Exxon Valdez Disaster- 15 Years of Lies

It is fifteen years since the devastating Exxon Valdez oil spill, which saw 11 million gallons of oil pouring into a pristine wilderness area in Prince William Sound, Alaska. US oil giant ExxonMobil should come clean about the true state of the site of the spill as new research shows that the Sound is still suffering from adverse effects of the massive oil pollution.

In 1991 ExxonMobil pleaded guilty to breaking several environmental laws and settled criminal and civil lawsuits of over US$1 billion. This was the most extensive attempt in human history to mitigate the environmental damage caused by an industrial disaster.

Since then ExxonMobil/Esso, the world's leading oil company, has used its vast financial power and influence to avoid taking responsibility. The company has dragged out the battle over the additional US$5 billion punitive damages awarded against it and has stated that it intends to see the decision "overturned." Yet at the same time, the oil giant
is suing Greenpeace and 36 individuals who peacefully entered ExxonMobil's headquarter in Texas to protest against the company's position on climate change.

In the early 1990s, ExxonMobil funded research that claimed the Sound was well on its way to recovery. But new scientific research, conducted over the last 14 years, states the opposite. The latest study, published in Science magazine, concluded that far from having recovered the Sound area continues to experience problems as a result of oil remaining from the spill.

With 500 miles of the coastline covered in oil just within the Sound area, mortality in the aftermath of the spill was particularly high, with sea otter, sea bird and harbour seal populations hit hard. Contrary to ExxonMobil's research, oil is still present in the Sound and has remained 'persistently toxic', resulting in long-term impacts on fish, sea otters and sea ducks.

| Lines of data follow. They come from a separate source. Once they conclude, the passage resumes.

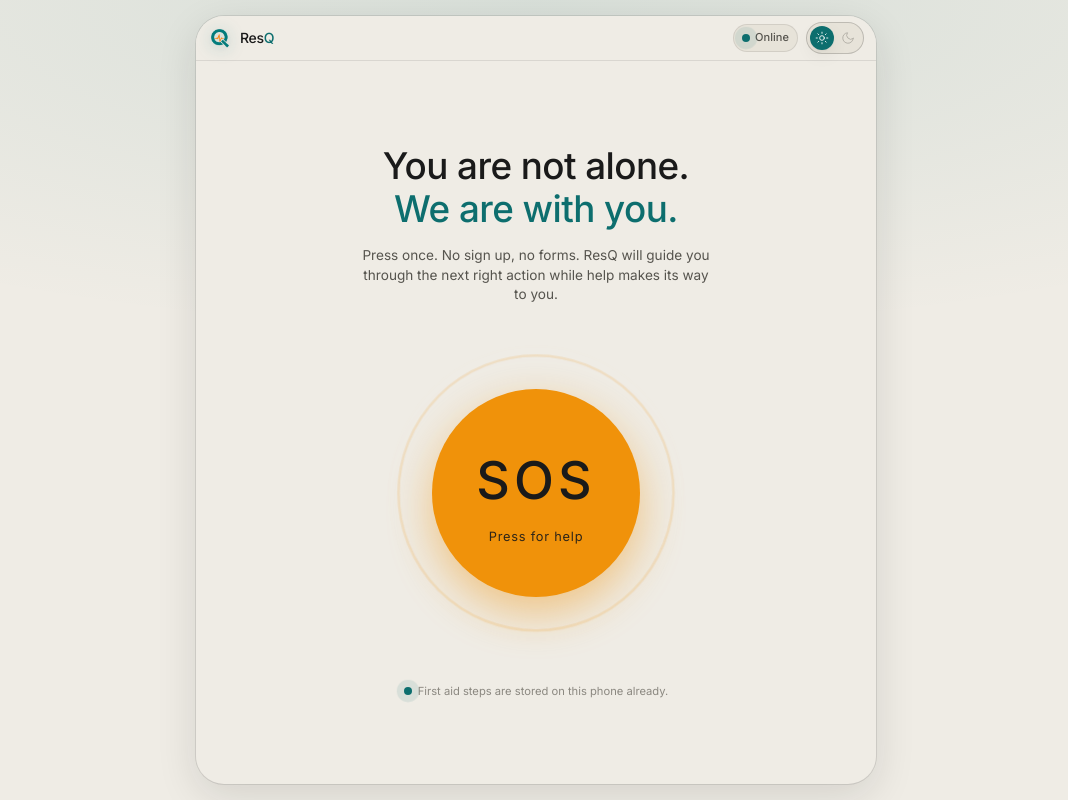
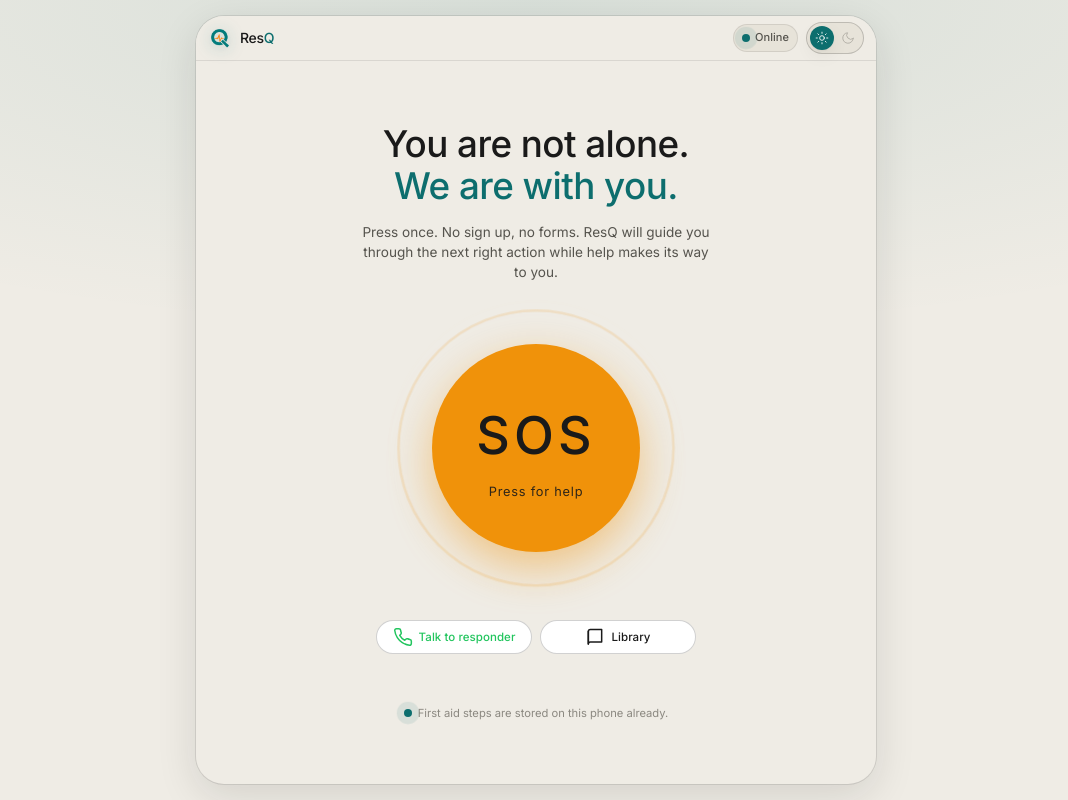
Before and after one commit to Somachukwu/ResQ, a Flask app: page /civilian in a window 1280 px wide. Shown: the whole page, without its empty margins (104-1172 px from the left). Run offline with Flask 3, Linux system fonts and the light colour scheme; some libraries are stand-ins or nearby versions.

Commit message:
fix(civilian): restore talk to responder and library buttons in civilian views

```diff
--- a/docs/static/js/civilian.js
+++ b/docs/static/js/civilian.js
@@ -114,6 +114,10 @@ $$("[data-open-drawer]").forEach((b) => b.addEventListener("click", () => el.dra
 $$("[data-close-drawer]").forEach((b) => b.addEventListener("click", () => el.drawer.classList.remove("is-open")));
 
 $("#callResponder")?.addEventListener("click", () => triggerVoiceBridge("civilian_to_command"));
+$("#heroCallResponder")?.addEventListener("click", () => {
+  startSession();
+  triggerVoiceBridge("civilian_to_command");
+});
 
 function onSubmit(e) {
   e.preventDefault();
--- a/frontend/static/css/civilian.css
+++ b/frontend/static/css/civilian.css
@@ -488,19 +488,30 @@ body.civilian {
 
 /* ---------- Live actions bar (call responder) ---------- */
 .live-actions {
-  display: none;
-  gap: 6px;
-  padding: 2px 10px 4px;
+  display: flex !important;
+  gap: 8px;
+  padding: 4px 10px;
+  width: 100%;
+  box-sizing: border-box;
 }
-.live-actions.is-active { display: flex; }
+.live-actions--hero {
+  max-width: 320px;
+  margin: 6px auto 0;
+  padding: 0;
+  justify-content: center;
+}
 .live-actions .btn--compact {
   flex: 1;
-  min-height: 30px;
-  height: 30px;
-  padding: 0 10px;
-  font-size: 11px;
-  gap: 5px;
+  min-height: 34px;
+  height: 34px;
+  padding: 0 12px;
+  font-size: 11.5px;
+  font-weight: 500;
+  gap: 6px;
   border-radius: var(--r-pill);
+  display: inline-flex;
+  align-items: center;
+  justify-content: center;
 }
 
 /* ---------- Status strip ---------- */
--- a/frontend/static/js/civilian.js
+++ b/frontend/static/js/civilian.js
@@ -114,6 +114,10 @@ $$("[data-open-drawer]").forEach((b) => b.addEventListener("click", () => el.dra
 $$("[data-close-drawer]").forEach((b) => b.addEventListener("click", () => el.drawer.classList.remove("is-open")));
 
 $("#callResponder")?.addEventListener("click", () => triggerVoiceBridge("civilian_to_command"));
+$("#heroCallResponder")?.addEventListener("click", () => {
+  startSession();
+  triggerVoiceBridge("civilian_to_command");
+});
 
 function onSubmit(e) {
   e.preventDefault();
--- a/frontend/templates/civilian/index.html
+++ b/frontend/templates/civilian/index.html
@@ -105,6 +105,17 @@
           <span class="sos__hint">Press for help</span>
         </button>
 
+        <div class="live-actions live-actions--hero" id="heroLiveActions">
+          <button class="btn btn--ghost btn--compact" id="heroCallResponder" type="button" style="color:#22c55e;">
+            <svg viewBox="0 0 24 24" width="14" height="14" fill="none" stroke="#22c55e" stroke-width="1.8" stroke-linecap="round" stroke-linejoin="round"><path d="M22 16.92v3a2 2 0 0 1-2.18 2 19.79 19.79 0 0 1-8.63-3.07 19.5 19.5 0 0 1-6-6 19.79 19.79 0 0 1-3.07-8.67A2 2 0 0 1 4.11 2h3a2 2 0 0 1 2 1.72 12.84 12.84 0 0 0 .7 2.81 2 2 0 0 1-.45 2.11L8.09 9.91a16 16 0 0 0 6 6l1.27-1.27a2 2 0 0 1 2.11-.45 12.84 12.84 0 0 0 2.81.7A2 2 0 0 1 22 16.92z"/></svg>
+            Talk to responder
+          </button>
+          <button class="btn btn--ghost btn--compact" data-open-drawer type="button">
+            <svg viewBox="0 0 24 24" width="14" height="14" fill="none" stroke="currentColor" stroke-width="1.8" stroke-linecap="round" stroke-linejoin="round"><path d="M4 5.5A2.5 2.5 0 0 1 6.5 3H20v15H6.5A2.5 2.5 0 0 0 4 20.5Z"/><path d="M4 5.5V20.5"/></svg>
+            Library
+          </button>
+        </div>
+
         <p class="offline-note">
           <span class="pulse" aria-hidden="true"></span>
           <span id="netHero">First aid steps are stored on this phone already.</span>
@@ -115,13 +126,13 @@
       <section class="session" id="session" aria-label="Guided first aid">
         <div class="stream" id="stream" aria-live="polite"></div>
 
-        <div class="live-actions" id="liveActions">
+        <div class="live-actions is-active" id="liveActions" style="display:flex;">
           <button class="btn btn--ghost btn--compact" id="callResponder" type="button" style="color:#22c55e;">
-            <svg viewBox="0 0 24 24" width="14" height="14" fill="none" stroke="#22c55e" stroke-width="1.5" stroke-linecap="round" stroke-linejoin="round"><path d="M22 16.92v3a2 2 0 0 1-2.18 2 19.79 19.79 0 0 1-8.63-3.07 19.5 19.5 0 0 1-6-6 19.79 19.79 0 0 1-3.07-8.67A2 2 0 0 1 4.11 2h3a2 2 0 0 1 2 1.72 12.84 12.84 0 0 0 .7 2.81 2 2 0 0 1-.45 2.11L8.09 9.91a16 16 0 0 0 6 6l1.27-1.27a2 2 0 0 1 2.11-.45 12.84 12.84 0 0 0 2.81.7A2 2 0 0 1 22 16.92z"/></svg>
+            <svg viewBox="0 0 24 24" width="14" height="14" fill="none" stroke="#22c55e" stroke-width="1.8" stroke-linecap="round" stroke-linejoin="round"><path d="M22 16.92v3a2 2 0 0 1-2.18 2 19.79 19.79 0 0 1-8.63-3.07 19.5 19.5 0 0 1-6-6 19.79 19.79 0 0 1-3.07-8.67A2 2 0 0 1 4.11 2h3a2 2 0 0 1 2 1.72 12.84 12.84 0 0 0 .7 2.81 2 2 0 0 1-.45 2.11L8.09 9.91a16 16 0 0 0 6 6l1.27-1.27a2 2 0 0 1 2.11-.45 12.84 12.84 0 0 0 2.81.7A2 2 0 0 1 22 16.92z"/></svg>
             Talk to responder
           </button>
           <button class="btn btn--ghost btn--compact" data-open-drawer type="button">
-            <svg viewBox="0 0 24 24" width="14" height="14" fill="none" stroke="currentColor" stroke-width="1.5" stroke-linecap="round" stroke-linejoin="round"><path d="M4 5.5A2.5 2.5 0 0 1 6.5 3H20v15H6.5A2.5 2.5 0 0 0 4 20.5Z"/><path d="M4 5.5V20.5"/></svg>
+            <svg viewBox="0 0 24 24" width="14" height="14" fill="none" stroke="currentColor" stroke-width="1.8" stroke-linecap="round" stroke-linejoin="round"><path d="M4 5.5A2.5 2.5 0 0 1 6.5 3H20v15H6.5A2.5 2.5 0 0 0 4 20.5Z"/><path d="M4 5.5V20.5"/></svg>
             Library
           </button>
         </div>
```
Also changed, not shown: docs/civilian/index.html (+14 -3 lines), docs/static/css/civilian.css (+20 -9 lines).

Deliberate misinformation campaign

Dennis Kelso, Commissioner of Alaska's Department of Environmental Conservation argues that ExxonMobil's statements following the spill were "part of a deliberate misinformation campaign," a position supported by marine scientist Professor Rick Steiner, who believes that ExxonMobil "has constructed its own 'reality' of the spill - minimal impacts and rapid recovery."

"ExxonMobil's tactics are well-known, and this is a classic case of deny, dupe and delay," said Greenpeace Campaigner Anita Goldsmith. "Just as it denies the science on climate change, it denies that oil from the spill is causing damage in the Sound. And on both issues it is running a campaign to dupe the public into thinking it's an environmentally and socially responsible corporation. As long as ExxonMobil continues this way, Greenpeace will continue to campaign like the volunteers in Texas, to expose it."

Paying for research to support its argument and to misinform the public is nothing new to ExxonMobil. It has funded research in legal and academic journals that supports the company argument that juries are not competent to rule in punitive damage cases like the Exxon Valdez. This research is an attempt to effect a change in legislation that would enable ExxonMobil to succeed in its attempts to 'overturn' the punitive damages award. The company also runs an organised campaign to demolish accepted science on climate change. At a time when the world is suffering the consequences of changing weather, droughts, floods etc ExxonMobil argues that more research is needed before taking action.

ExxonMobil's version of the Exxon Valdez oil spill is a history of lies, a legacy that the company pursues in its activities today.

AMP Section Name:Human Rights

    Stay Informed